(Version comparison data)
+-------+
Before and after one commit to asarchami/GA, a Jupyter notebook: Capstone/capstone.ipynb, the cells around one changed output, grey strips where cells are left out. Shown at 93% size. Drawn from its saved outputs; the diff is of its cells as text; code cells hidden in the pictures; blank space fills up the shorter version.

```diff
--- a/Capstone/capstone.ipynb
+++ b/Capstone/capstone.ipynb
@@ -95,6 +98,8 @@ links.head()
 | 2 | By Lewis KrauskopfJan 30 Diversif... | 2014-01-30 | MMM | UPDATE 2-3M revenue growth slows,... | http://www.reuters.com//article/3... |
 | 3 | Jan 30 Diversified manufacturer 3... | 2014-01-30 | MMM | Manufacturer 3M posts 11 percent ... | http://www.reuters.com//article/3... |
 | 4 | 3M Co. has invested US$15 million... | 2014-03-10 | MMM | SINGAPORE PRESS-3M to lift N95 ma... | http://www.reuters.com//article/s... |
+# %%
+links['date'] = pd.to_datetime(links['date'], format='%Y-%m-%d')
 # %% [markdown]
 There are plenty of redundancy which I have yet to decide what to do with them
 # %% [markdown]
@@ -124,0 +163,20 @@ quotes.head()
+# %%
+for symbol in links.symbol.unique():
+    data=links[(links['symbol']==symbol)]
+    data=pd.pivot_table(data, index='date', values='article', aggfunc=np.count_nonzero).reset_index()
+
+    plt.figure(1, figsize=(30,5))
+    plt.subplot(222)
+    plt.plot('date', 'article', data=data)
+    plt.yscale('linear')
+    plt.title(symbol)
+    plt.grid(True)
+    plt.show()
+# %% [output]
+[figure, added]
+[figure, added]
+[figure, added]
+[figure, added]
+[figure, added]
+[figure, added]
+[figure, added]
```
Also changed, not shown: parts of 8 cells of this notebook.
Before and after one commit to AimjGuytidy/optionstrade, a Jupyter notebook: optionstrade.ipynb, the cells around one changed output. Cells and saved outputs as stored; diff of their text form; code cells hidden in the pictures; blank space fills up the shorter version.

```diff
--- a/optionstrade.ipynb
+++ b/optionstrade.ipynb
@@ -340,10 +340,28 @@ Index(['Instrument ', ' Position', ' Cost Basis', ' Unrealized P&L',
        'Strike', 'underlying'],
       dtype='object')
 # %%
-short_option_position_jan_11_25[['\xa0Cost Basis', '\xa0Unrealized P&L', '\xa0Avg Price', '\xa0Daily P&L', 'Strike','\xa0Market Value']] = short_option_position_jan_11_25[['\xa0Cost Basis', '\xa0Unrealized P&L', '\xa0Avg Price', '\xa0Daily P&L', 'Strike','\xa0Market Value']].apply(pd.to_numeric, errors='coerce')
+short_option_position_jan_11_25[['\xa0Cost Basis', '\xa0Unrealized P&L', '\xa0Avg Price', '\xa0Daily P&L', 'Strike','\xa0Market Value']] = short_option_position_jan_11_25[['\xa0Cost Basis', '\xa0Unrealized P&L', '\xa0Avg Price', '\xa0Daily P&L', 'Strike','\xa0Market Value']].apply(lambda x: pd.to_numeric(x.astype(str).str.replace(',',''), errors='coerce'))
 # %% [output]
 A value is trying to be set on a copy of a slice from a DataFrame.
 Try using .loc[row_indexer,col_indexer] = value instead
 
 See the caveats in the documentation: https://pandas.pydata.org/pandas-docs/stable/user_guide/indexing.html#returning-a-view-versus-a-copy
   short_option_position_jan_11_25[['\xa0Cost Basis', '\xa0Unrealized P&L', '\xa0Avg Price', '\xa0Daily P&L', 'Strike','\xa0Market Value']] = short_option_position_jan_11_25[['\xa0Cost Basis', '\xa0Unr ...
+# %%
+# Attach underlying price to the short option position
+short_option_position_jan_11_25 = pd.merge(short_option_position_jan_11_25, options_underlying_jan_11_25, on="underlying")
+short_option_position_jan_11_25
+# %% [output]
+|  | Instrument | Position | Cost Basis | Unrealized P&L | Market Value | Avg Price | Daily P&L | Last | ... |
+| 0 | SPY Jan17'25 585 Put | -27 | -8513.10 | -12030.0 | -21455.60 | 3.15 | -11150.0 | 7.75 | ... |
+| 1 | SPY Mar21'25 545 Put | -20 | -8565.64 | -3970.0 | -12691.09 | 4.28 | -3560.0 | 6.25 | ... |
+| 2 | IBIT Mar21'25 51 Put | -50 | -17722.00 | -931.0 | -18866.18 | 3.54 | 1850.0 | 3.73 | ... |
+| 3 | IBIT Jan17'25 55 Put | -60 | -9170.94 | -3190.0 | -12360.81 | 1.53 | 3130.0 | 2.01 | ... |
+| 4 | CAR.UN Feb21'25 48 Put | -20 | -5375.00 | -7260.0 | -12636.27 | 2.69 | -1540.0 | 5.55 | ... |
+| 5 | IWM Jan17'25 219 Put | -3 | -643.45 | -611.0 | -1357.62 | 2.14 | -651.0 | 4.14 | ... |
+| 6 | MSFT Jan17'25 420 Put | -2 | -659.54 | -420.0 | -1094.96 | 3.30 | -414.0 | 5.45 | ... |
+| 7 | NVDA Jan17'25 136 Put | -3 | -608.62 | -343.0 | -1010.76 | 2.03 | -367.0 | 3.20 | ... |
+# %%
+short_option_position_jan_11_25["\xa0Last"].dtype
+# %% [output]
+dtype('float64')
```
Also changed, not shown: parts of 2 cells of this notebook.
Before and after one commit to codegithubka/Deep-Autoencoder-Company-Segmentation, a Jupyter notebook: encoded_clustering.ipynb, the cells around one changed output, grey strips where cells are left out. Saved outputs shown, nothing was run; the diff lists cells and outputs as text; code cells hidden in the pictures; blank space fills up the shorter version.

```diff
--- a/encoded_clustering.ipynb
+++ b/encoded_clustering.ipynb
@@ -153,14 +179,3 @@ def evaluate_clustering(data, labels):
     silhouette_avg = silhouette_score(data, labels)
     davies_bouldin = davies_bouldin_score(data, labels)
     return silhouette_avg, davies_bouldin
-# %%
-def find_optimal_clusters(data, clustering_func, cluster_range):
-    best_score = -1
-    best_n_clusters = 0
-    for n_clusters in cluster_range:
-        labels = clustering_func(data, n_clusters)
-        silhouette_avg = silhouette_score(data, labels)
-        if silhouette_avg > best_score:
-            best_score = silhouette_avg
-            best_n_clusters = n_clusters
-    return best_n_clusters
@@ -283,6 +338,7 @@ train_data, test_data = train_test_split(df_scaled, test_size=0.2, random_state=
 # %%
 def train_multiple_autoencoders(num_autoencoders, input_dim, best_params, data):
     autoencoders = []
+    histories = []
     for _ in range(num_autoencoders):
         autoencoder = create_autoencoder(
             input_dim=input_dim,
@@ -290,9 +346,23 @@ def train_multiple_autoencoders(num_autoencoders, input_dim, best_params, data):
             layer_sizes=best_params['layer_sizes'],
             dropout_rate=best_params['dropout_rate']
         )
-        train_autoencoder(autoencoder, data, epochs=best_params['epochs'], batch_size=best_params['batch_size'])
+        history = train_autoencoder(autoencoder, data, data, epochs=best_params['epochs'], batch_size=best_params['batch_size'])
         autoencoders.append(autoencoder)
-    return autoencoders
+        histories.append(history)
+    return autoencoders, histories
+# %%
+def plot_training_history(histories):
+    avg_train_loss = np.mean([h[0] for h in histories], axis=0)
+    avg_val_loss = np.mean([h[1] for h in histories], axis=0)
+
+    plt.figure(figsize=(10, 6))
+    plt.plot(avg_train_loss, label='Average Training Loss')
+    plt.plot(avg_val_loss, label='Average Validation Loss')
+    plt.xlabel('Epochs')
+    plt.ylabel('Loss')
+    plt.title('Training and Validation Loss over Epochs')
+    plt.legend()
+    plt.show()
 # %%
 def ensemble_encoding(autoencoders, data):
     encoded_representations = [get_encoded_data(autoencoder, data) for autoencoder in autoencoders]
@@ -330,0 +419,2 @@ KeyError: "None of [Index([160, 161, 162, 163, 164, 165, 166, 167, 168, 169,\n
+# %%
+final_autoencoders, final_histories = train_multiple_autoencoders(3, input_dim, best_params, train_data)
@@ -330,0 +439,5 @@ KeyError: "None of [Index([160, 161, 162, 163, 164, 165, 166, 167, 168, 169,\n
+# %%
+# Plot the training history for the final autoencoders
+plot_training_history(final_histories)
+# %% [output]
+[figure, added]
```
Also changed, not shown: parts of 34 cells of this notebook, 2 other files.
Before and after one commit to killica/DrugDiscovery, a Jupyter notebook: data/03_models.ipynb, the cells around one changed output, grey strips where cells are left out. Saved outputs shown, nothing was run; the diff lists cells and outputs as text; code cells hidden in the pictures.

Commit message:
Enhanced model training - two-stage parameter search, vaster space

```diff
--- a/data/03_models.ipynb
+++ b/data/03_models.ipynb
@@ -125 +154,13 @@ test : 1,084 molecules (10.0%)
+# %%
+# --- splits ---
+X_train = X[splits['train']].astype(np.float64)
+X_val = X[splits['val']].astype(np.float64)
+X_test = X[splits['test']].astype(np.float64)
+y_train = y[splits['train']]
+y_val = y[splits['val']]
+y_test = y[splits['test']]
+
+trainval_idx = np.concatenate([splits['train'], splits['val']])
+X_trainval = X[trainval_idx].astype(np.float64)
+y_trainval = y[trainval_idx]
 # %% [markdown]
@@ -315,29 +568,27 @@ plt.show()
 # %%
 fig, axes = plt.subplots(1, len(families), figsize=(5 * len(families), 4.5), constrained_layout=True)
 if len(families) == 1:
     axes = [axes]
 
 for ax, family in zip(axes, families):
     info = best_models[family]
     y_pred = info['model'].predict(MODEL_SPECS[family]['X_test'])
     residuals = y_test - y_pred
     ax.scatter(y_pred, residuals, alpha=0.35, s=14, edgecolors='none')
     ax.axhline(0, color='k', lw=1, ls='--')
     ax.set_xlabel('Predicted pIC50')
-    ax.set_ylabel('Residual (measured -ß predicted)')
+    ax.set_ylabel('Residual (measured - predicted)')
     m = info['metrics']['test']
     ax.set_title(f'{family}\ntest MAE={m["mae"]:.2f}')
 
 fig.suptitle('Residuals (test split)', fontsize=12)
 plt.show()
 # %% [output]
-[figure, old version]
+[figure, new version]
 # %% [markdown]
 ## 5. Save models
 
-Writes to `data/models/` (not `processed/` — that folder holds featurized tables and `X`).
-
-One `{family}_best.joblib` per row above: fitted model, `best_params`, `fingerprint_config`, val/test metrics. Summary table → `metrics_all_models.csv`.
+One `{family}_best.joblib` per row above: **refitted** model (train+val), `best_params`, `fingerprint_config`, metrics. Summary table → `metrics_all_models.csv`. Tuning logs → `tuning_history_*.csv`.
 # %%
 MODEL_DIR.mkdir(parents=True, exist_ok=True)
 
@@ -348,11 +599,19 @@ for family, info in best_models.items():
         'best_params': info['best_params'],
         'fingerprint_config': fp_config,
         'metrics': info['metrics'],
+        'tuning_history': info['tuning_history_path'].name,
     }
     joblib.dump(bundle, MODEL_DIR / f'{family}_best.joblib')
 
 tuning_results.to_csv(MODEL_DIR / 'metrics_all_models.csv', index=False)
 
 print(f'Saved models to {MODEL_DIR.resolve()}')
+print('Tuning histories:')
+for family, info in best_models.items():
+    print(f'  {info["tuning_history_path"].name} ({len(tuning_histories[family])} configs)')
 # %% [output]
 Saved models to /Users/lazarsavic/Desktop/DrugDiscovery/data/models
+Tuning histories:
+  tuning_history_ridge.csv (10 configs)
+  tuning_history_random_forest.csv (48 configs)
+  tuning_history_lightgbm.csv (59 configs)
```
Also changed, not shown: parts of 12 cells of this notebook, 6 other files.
+-------+
Search the data for the string "True" and copy every line where it appears.

• Written response
+    plt.grid(True)
 fig, axes = plt.subplots(1, len(families), figsize=(5 * len(families), 4.5), constrained_layout=True)
 MODEL_DIR.mkdir(parents=True, exist_ok=True)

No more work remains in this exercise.